Get a large quantity of fresh topsoil and spread it evenly over the area. Make sure it is at least 3 or 4 inches deep. Break up any sizable clumps. Although it’s easier if the soil remains relatively dry while you plant, don’t worry if you are interrupted by rain.
Spreading the Seed
Don’t spread the seed by hand. You won’t get the proper distribution and your grass will grow in clumps. For a small lawn, you can use a hand crank broadcast spreader. For larger lawns, a push spreader is ideal.
To improve the distribution, if you have enough seed, repeat the application over 2 or 3 consecutive days.
Once spread, use a rake to work all the seed into the soil. Keep in mind that any that remain visible will likely become birdseed.
Tamp the soil to "lock" the seed underneath, and level as much as possible. Then water the entire area liberally. Continue watering generously on a daily basis until the grass sprouts evenly. In most cases, this is 1 to 2 weeks.

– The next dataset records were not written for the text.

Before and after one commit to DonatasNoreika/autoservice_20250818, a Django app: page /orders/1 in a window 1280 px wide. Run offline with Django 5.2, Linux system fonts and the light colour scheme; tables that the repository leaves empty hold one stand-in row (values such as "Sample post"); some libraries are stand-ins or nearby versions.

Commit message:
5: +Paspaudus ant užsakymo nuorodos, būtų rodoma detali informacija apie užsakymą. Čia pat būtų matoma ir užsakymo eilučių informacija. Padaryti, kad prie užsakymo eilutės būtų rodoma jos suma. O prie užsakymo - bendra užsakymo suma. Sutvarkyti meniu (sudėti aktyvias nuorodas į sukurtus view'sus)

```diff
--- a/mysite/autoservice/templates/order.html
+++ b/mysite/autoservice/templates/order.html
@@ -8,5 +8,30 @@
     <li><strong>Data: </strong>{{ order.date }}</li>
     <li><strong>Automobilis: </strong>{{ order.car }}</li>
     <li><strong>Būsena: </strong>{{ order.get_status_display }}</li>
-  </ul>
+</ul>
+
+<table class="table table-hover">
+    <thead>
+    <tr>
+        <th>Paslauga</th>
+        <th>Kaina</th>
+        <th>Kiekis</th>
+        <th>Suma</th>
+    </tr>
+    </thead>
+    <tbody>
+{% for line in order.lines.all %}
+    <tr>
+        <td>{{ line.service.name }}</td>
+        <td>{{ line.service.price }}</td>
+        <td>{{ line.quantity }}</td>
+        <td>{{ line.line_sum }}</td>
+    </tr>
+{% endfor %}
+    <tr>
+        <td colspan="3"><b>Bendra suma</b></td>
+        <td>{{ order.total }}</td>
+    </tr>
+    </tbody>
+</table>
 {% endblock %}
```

Water at a time of day when the water drops on the new grass won’t burn it—generally late in the afternoon or early in the evening is the best time to water. If it rains significantly, of course, you should avoid over-watering.
TIP: Kathy suggests, "Covering your freshly laid grass seed holds in moisture, protects the seed from running off in a rain and keeps animals at bay. Cover your grass seed with mulch or straw."
Mowing and Treating
Don’t mow the new grass until it is well-established. Wait 2 to 3 weeks after the sprouts appear, or until the blades are over 3 inches high.
Also, avoid applying weed killer or fertilizer to newly planted grass until it is established. These chemicals can actually burn tender new plants.
Repairing Brown Patches
In an established lawn with bare or brown spots, start by digging up the browned areas. Apply more soil if needed. Treat the bare spots as if they were little patches of a new lawn, and follow the above steps for seeding a lawn.
You could also purchase a grass patch—a dry green foam infused with seed and fertilizer—to place over the bare patches. Simply apply and keep moist until grass sprouts.
Always keep a record of the kind of seed you planted. This may sound unnecessary, but it's easy to get confused in the grass seed aisle. Your best bet is to cut the front off the box or bag of seed and keep it in a safe place with your gardening supplies. That way, you'll know the exact brand and variety to get if you need to tend to bare patches a year or two after planting.
Don't lose heart if your grass doesn't grow in evenly. Many factors can cause a section of your lawn not to grow like the rest: too much sun, too much shade, a hungry flock of birds—you name it. It may take a few years of tweaking, but you CAN have a great lawn.